Live by the sword, die by the sword, live by the sword again.
If you want to gaze into the dark heart of modern consumer culture, look no further than the App Store for iPhone. It’s full of worthless tat designed to rob the unwary or ignorant of their cash (the Android Market focuses on stealing your personal information), and equally full of unwary and ignorant punters. One good example is ‘CIA Phone Tracker’, where the user reviews section is full of people complaining that it’s rubbish and they should have read the reviews before purchasing. Caveat emptor! Look at the page for Infinity Blade and you can read the following gem: “I was expecting Epic Citadel (a technology demo showcasing the graphics engine behind Infinity Blade) with bells and whistles. That’s not what this is. There is no free roam, walk around, explore RPG” (sic).
Somewhere around the launch of the PSP, we lost sight of what a good handheld game should be like. They should be easy to pick up and play, but equally easy to put down when the train ride is over or you’re pushing the limits of how long one should spend on the toilet. Infinity Blade is not Epic Citadel with bells and whistles: it’s not about free roaming or exploration, perhaps surprising since the last game developed by Chair was the sprawling Shadow Complex. In fact, the reason why it works so well is because it strips out the exploration and all that entails: you don’t need to remember where you were in the world, your mission objective, your side quests, the inventory you’re trying to manage, when to take the lasagne out of the oven or ten thousand other micro-management tasks.
For all its modern polish, Infinity Blade has much in common with arcade beat-em-ups of yore: you march along a linear gauntlet of moronic foes with attack patterns you can see coming before they’ve even thought of them, beating them to a lumpy paste and collecting the odd health potion/ freshly roasted meat joint along the way. You’ll engage in a series one-on-one melee encounters where you must swipe, stab and poke the screen for all your worth to slash your sword and parry the enemy’s strikes. Although your repertoire is limited, your moves feel very fluid and a perfect match for the iPhone where horrible virtual button overlays have tried and failed. Within minutes of picking up the game you’re fighting like a master swordsman, learning when to dodge and when to cower behind your shield. The key is to wait for an opening in your enemy’s defence, then swipe the screen like you’re scrolling the world’s longest address book in search of Zebedee Zip.

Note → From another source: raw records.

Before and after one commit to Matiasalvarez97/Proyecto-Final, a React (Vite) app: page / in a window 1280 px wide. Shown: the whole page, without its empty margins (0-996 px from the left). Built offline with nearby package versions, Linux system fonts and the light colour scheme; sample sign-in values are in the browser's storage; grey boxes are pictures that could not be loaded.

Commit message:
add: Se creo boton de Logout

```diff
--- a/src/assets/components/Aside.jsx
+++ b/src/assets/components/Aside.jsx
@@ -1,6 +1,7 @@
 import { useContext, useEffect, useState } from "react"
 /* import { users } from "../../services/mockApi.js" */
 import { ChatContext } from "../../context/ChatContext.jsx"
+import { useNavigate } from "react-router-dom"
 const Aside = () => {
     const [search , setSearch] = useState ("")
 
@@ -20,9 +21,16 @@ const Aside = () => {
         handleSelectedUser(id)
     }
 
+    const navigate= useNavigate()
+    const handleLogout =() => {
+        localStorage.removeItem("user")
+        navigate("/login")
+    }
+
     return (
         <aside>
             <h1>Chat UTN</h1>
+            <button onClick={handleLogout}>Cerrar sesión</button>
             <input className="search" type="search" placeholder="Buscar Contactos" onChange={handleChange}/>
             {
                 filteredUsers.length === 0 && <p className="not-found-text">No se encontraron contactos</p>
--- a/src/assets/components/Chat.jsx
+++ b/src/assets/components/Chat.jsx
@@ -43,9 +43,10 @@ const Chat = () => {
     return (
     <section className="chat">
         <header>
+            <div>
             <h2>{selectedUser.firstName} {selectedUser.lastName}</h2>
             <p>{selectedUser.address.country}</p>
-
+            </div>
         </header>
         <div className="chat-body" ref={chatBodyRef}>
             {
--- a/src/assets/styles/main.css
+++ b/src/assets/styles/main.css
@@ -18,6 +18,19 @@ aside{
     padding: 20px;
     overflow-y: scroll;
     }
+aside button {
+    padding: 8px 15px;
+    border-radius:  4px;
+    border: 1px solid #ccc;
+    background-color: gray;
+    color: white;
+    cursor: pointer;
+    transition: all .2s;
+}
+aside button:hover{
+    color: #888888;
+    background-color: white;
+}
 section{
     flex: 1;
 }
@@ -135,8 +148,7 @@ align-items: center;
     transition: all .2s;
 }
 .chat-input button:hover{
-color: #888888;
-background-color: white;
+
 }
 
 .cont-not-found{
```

In a nod to what we expect from modern games these days (endless numbers increasing for each arbitrary task you fulfil), each fight earns you skill points that can be invested in improving damage inflicted, stamina and defence or your magic abilities. Weapons can be mastered over time, earning bonus skill points. Although your only real movement is in tapping from one battle to the next, you are invited to explore the stunning environments by panning the camera around in search of hidden bags of gold and treasure chests. Given how unremittingly awful the controls on most touchscreen games can be (whether on a phone or the DS) it’s a relief to have control taken away for once, to be honest.
It’s only when you slay several fiends and reach the master of the castle, the imaginatively named ‘God-King’, that Infinity Blade reveals its twist: he kills you. Twenty years later your bloodline successor returns to avenge his father’s death; ignorant of basic genetics, he inherits his predecessor’s experience and weapons. Your goal is to beef up your characters’ DNA until you’re strong enough to take down the God-King and end the cycle of death and rebirth. Based on the kicking I received the first few times I took on the God-King, this may take a while.
Infinity Blade is one of the most repetitive games I’ve ever played- and I’ve just spent two months playing World of Warcraft. Every fight can be beaten with the same broad tactics, although enemies become faster and stronger as you progress. Your route through the castle is much the same on each run through and there are few secrets to find besides the odd chest. Once you get over the incredible visuals- and that’ll take a while, since it’s as good looking as some early Xbox 360 games- you’re left with a linear experience.
Luckily we’re not talking about an Xbox 360 game. This is on a mobile phone! It succeeds because it’s so fun and rewarding to play in short bursts. It doesn’t matter terribly that it’s a samey experience because it’s not designed to be played in eight-hour marathon sessions, and to do so would certainly diminish your enjoyment. Ten minutes of Infinity Blade will have you killing guards and trolls, making a little progress on mastering your equipment and then putting the phone down and getting on with your life. That’s what phones are for, after all: they’re tools to make our life a little easier and help us stay in touch with our friends, not media hubs or omnipotent entertainment centres. With that in mind, Infinity Blade is the perfect way to waste little fragments of your free time and keeps serious gaming on your TV where it belongs.